#### Extracted data entries:
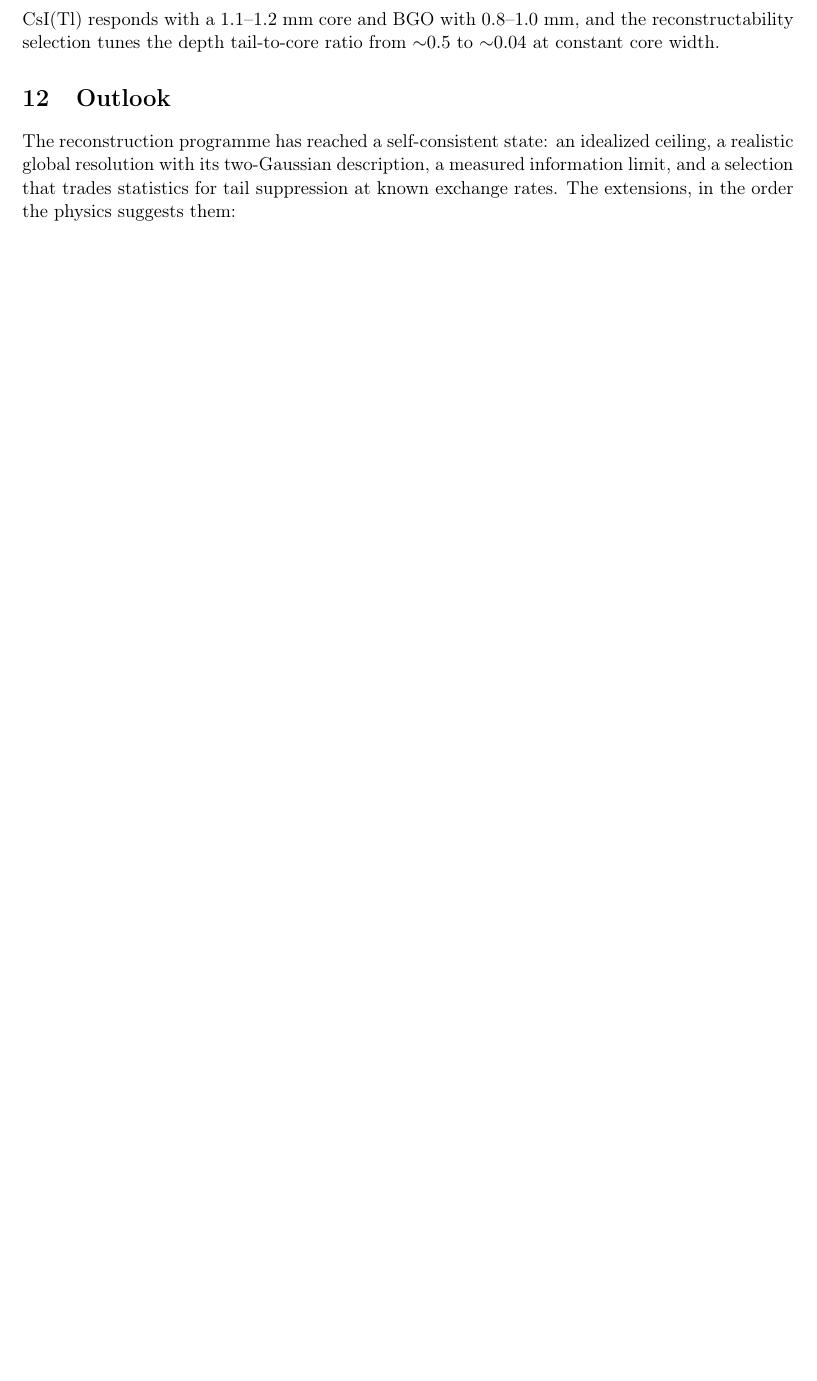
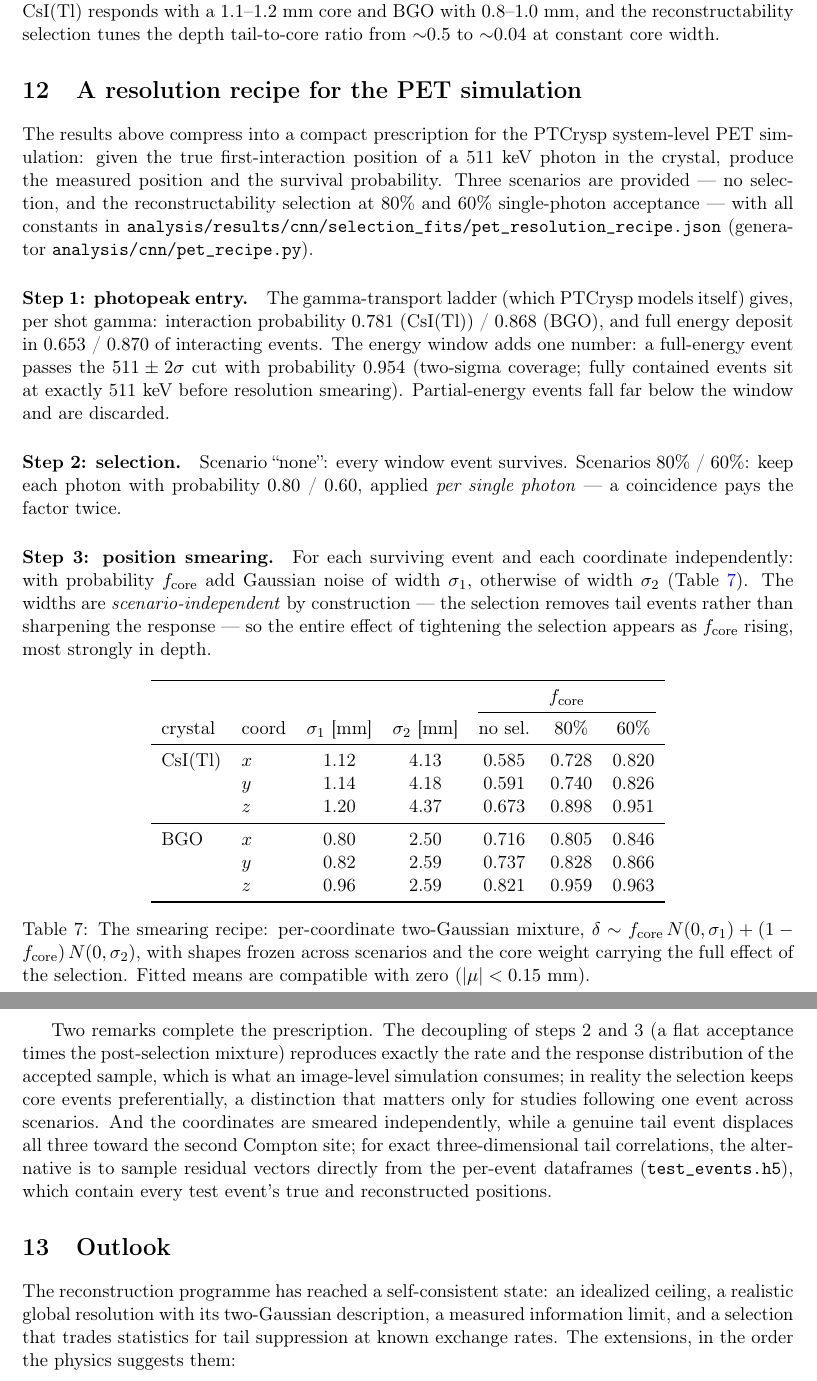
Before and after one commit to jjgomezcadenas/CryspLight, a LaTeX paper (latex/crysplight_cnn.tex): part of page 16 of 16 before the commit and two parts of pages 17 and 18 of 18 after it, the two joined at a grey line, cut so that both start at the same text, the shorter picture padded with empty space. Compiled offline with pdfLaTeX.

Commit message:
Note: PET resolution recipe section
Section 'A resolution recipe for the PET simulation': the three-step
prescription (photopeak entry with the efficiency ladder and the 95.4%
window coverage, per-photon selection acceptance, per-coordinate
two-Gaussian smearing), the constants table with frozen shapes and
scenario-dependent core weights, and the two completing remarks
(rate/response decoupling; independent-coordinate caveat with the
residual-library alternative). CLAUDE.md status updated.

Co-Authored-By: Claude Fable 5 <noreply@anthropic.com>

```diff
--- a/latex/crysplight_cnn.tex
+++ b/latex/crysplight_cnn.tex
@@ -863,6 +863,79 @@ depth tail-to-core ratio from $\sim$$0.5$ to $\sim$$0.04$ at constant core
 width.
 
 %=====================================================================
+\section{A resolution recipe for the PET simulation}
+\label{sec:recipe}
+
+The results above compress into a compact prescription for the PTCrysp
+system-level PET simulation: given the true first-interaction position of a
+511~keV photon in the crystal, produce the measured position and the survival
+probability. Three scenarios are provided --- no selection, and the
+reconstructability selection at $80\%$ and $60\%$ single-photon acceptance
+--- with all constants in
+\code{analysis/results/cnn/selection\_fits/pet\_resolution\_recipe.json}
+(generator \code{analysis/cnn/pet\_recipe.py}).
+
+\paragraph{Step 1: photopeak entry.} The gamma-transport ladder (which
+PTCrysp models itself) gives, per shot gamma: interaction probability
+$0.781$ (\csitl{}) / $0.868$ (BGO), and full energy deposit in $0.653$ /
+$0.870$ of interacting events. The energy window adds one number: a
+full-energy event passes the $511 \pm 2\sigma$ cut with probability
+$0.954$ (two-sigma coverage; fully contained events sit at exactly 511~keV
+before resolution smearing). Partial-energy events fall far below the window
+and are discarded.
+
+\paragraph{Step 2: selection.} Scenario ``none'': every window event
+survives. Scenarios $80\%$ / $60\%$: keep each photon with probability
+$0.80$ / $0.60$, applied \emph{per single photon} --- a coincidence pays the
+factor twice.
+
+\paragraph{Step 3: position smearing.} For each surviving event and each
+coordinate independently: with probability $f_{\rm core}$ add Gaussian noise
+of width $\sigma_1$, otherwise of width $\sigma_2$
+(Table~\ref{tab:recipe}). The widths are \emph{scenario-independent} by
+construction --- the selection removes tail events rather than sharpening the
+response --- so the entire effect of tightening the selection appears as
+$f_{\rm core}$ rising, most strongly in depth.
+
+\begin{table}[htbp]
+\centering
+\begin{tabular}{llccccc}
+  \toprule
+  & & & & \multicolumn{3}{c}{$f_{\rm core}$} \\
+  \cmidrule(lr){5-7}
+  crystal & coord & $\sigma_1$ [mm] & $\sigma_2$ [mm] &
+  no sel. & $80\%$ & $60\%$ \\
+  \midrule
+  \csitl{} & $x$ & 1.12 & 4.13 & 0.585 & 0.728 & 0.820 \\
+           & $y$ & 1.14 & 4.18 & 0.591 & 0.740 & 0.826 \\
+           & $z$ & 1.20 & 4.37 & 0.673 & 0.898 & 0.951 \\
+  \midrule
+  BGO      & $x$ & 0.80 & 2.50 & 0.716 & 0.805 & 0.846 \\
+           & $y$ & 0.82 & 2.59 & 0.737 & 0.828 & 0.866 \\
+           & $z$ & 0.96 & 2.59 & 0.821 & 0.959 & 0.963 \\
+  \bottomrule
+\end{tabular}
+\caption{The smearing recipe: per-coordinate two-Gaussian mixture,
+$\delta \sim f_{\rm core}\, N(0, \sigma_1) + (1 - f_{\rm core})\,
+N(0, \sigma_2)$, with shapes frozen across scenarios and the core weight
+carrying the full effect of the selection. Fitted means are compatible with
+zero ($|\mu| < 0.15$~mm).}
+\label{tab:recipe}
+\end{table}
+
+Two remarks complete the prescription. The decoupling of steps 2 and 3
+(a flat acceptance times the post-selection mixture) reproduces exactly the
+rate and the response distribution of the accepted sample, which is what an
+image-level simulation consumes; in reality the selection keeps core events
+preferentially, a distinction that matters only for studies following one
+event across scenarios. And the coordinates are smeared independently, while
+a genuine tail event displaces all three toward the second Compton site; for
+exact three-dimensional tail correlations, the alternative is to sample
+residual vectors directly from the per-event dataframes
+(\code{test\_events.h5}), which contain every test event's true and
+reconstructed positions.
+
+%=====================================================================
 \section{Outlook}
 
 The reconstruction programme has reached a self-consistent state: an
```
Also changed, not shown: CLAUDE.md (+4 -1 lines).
...
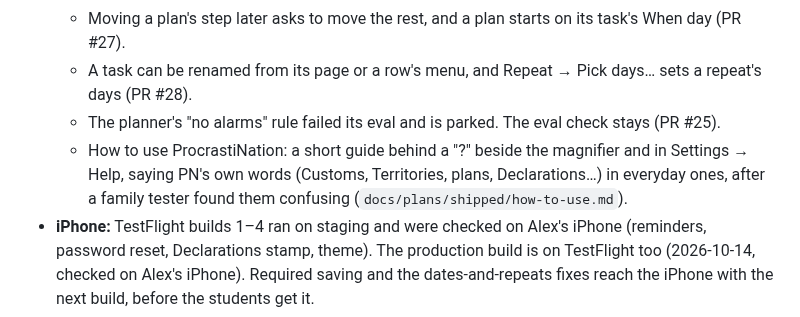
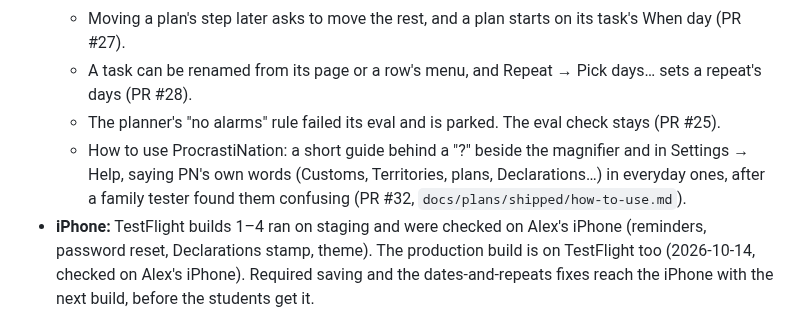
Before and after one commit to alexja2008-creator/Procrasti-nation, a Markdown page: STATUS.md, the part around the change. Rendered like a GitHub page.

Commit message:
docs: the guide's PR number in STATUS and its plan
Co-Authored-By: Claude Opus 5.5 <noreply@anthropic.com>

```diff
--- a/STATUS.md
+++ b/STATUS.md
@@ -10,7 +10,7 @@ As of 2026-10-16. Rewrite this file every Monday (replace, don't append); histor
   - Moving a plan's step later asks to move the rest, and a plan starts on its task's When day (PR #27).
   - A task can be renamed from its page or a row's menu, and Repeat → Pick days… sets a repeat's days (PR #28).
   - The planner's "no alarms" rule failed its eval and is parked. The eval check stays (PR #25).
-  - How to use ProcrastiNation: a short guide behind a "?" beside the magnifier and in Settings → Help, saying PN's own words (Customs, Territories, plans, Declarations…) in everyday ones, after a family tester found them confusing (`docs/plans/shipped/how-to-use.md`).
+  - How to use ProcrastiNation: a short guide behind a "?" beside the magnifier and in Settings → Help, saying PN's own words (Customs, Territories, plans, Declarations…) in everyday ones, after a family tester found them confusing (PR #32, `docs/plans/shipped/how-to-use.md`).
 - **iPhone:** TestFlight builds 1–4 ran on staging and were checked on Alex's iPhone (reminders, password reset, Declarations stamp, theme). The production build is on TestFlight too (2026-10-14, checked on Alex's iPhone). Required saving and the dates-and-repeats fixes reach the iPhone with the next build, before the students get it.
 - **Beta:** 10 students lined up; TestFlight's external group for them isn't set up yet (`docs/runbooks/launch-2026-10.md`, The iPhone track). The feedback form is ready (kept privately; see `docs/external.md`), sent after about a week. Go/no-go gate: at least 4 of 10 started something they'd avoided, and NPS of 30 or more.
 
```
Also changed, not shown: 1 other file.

#### REQUIRED ACTION:
The word "photon" appears in some of the lines above. Copy those lines.

#### RESPONSE AREA:
window coverage, per-photon selection acceptance, per-coordinate
+511~keV photon in the crystal, produce the measured position and the survival
+reconstructability selection at $80\%$ and $60\%$ single-photon acceptance
+survives. Scenarios $80\%$ / $60\%$: keep each photon with probability
+$0.80$ / $0.60$, applied \emph{per single photon} --- a coincidence pays the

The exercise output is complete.